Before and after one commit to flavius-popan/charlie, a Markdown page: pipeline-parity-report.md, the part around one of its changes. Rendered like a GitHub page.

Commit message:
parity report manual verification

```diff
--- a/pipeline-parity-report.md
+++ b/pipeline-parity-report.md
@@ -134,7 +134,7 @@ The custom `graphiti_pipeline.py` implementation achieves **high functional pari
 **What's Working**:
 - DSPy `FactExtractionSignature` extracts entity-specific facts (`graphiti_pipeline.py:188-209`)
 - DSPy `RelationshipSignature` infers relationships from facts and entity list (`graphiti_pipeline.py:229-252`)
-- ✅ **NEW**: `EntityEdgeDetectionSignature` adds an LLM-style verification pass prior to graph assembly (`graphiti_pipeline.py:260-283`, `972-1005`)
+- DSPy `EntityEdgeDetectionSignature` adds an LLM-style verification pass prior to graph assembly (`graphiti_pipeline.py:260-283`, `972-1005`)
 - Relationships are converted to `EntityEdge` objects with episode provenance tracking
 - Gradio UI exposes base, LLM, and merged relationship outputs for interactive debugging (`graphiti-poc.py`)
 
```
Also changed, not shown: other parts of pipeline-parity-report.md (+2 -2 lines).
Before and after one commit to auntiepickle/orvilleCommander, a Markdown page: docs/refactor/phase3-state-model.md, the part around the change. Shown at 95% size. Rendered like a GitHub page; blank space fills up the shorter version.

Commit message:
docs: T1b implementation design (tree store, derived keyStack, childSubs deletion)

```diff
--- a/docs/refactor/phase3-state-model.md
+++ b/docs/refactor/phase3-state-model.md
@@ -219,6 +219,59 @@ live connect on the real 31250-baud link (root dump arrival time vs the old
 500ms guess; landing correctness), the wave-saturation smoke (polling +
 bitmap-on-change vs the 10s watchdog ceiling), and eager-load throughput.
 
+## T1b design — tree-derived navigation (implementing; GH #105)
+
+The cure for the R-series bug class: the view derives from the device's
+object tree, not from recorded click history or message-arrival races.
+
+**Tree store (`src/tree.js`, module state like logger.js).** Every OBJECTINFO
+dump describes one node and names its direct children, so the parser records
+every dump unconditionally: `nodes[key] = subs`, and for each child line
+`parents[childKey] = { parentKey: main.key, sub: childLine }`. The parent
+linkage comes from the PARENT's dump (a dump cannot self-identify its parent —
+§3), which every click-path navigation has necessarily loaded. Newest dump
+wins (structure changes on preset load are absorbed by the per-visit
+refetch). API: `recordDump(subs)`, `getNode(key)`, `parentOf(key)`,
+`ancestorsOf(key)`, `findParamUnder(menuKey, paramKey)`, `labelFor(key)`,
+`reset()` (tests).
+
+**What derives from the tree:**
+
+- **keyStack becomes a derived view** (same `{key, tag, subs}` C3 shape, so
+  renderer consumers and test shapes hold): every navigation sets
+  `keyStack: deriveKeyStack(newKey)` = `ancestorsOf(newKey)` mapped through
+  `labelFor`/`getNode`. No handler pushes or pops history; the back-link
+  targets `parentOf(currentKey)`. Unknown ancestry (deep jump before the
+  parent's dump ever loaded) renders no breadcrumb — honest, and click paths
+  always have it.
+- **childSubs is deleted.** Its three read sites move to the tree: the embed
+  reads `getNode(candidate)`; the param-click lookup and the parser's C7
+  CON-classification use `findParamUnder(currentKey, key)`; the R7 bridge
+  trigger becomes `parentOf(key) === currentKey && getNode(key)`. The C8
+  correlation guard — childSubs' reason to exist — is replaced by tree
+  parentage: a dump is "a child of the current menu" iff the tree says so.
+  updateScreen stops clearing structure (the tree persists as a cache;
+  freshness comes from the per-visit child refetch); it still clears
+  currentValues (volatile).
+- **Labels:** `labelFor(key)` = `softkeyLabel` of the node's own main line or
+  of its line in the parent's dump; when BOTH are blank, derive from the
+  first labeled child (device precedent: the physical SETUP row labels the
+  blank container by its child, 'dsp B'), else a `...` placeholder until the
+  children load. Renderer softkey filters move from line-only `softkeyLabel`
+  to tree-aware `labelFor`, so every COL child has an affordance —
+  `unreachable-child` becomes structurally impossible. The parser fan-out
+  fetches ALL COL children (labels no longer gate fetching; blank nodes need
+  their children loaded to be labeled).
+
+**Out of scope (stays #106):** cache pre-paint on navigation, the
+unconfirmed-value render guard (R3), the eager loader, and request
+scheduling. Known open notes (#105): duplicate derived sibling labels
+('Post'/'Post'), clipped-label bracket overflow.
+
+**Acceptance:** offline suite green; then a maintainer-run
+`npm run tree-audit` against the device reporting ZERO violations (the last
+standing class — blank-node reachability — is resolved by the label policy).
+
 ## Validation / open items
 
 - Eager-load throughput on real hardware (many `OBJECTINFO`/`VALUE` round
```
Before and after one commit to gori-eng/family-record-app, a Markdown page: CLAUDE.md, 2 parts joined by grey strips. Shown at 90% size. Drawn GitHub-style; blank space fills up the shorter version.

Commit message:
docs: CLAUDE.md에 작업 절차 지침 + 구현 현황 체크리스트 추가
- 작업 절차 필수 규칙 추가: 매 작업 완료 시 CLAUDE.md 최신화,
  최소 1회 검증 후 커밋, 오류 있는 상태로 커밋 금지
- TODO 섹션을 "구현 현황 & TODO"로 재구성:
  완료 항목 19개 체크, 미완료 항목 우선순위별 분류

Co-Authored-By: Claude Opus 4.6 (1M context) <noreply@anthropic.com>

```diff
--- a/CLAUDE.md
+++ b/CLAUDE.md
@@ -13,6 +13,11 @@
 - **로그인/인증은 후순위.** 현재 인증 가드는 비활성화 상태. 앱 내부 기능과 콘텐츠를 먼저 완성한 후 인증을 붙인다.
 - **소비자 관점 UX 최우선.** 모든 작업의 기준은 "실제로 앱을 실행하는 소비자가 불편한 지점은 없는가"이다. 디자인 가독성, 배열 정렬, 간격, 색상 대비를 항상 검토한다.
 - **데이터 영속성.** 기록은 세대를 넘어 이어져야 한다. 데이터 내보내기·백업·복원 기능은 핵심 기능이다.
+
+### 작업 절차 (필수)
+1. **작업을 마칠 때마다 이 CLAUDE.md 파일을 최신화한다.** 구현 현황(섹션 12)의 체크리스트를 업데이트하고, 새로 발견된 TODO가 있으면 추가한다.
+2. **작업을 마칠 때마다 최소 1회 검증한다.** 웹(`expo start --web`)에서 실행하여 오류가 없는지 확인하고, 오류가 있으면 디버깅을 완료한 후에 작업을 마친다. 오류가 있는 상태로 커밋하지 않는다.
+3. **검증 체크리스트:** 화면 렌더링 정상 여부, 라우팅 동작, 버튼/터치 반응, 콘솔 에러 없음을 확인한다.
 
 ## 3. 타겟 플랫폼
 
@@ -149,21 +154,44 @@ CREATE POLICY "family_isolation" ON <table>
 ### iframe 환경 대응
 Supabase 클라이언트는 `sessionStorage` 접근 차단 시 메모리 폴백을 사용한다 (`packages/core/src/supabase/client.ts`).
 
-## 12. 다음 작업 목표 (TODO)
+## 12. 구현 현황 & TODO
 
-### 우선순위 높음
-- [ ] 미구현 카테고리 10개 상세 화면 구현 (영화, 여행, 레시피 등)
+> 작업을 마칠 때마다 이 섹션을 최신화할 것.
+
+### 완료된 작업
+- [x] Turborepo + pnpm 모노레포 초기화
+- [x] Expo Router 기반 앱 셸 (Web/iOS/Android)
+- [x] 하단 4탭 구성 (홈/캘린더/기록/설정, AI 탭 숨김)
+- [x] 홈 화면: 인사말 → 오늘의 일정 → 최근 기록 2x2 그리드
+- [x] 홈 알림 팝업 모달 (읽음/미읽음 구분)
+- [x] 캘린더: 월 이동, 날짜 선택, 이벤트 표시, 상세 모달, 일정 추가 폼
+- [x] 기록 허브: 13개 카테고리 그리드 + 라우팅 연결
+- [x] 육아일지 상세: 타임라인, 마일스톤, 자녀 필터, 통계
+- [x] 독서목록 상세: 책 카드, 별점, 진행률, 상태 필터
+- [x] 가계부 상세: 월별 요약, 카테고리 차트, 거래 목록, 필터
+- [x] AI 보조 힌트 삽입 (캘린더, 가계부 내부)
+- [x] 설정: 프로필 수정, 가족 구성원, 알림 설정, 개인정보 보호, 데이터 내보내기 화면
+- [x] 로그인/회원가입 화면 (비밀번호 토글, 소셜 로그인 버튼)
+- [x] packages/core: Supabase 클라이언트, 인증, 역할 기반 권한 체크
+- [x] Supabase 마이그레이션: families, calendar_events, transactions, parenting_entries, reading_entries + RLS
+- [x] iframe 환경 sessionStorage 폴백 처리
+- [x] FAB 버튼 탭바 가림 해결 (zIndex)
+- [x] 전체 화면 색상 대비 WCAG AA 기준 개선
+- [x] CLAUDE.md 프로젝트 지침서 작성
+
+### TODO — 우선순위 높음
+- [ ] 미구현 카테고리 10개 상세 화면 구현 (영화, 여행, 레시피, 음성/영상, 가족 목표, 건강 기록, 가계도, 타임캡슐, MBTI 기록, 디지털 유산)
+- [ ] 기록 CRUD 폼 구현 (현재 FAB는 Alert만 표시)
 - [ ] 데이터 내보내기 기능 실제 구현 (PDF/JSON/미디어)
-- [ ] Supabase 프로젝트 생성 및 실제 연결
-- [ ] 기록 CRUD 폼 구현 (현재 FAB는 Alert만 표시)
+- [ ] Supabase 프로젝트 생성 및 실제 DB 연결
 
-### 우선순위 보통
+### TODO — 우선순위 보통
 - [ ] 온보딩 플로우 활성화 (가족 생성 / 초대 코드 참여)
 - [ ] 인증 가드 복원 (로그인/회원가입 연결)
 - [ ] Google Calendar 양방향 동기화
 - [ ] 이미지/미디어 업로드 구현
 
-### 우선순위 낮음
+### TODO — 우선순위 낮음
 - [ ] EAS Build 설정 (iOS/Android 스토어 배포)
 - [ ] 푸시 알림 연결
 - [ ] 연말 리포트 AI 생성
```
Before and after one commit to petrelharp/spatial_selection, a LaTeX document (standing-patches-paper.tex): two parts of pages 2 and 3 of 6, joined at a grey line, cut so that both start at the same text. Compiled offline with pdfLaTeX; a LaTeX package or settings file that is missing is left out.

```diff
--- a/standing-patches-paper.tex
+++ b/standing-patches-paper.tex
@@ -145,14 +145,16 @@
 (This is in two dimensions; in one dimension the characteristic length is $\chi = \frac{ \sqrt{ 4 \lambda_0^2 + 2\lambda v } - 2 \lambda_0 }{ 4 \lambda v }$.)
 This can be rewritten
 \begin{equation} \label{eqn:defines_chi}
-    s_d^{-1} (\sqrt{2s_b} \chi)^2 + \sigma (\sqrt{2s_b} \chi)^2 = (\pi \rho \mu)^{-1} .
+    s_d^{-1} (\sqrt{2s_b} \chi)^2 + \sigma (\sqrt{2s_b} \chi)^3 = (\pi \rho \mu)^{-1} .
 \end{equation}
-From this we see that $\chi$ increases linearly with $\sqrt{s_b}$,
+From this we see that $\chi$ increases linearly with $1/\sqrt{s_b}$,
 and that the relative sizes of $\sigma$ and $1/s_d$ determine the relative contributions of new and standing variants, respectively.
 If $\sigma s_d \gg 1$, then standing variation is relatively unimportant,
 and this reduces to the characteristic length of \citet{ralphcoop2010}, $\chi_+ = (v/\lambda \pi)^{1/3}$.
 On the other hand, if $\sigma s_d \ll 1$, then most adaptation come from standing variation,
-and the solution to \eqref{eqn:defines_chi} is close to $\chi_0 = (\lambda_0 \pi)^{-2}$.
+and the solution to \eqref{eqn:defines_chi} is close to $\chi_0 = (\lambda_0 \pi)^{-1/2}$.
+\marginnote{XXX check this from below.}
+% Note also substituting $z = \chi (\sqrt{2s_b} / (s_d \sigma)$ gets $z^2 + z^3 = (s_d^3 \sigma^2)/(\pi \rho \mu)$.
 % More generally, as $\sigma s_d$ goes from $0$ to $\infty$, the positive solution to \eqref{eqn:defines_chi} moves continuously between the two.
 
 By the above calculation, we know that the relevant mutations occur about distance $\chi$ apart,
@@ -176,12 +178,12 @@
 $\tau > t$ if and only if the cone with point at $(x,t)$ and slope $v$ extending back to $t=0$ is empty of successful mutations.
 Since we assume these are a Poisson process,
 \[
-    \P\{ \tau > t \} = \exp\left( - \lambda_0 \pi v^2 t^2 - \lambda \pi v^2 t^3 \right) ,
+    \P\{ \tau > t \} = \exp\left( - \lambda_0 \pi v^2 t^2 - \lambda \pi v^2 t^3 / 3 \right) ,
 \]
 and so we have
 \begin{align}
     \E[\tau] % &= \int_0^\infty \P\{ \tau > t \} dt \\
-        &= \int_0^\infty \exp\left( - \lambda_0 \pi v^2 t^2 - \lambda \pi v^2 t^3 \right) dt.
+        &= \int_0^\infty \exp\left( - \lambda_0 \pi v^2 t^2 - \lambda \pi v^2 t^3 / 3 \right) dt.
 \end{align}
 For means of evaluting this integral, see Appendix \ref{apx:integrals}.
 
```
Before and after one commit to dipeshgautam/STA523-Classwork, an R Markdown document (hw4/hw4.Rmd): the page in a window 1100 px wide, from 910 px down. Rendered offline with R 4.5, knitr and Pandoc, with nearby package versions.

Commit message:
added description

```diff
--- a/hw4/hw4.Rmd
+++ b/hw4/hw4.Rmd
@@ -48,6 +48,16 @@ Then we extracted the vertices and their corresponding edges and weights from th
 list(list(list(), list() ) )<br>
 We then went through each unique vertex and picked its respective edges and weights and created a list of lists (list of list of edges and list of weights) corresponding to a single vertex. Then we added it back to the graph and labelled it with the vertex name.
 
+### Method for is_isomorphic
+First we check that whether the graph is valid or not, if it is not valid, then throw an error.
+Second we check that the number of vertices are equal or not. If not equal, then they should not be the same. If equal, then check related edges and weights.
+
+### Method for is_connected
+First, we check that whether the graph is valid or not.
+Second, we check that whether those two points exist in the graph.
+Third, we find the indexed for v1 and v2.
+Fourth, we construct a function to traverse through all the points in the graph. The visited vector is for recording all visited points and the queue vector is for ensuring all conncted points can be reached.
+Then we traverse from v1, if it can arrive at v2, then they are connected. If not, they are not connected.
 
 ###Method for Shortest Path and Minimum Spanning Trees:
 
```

ASSIGNMENT: A single number is the answer: how many lines of the entries above contain "guard"?

SOLUTION FOR THIS TASK: 2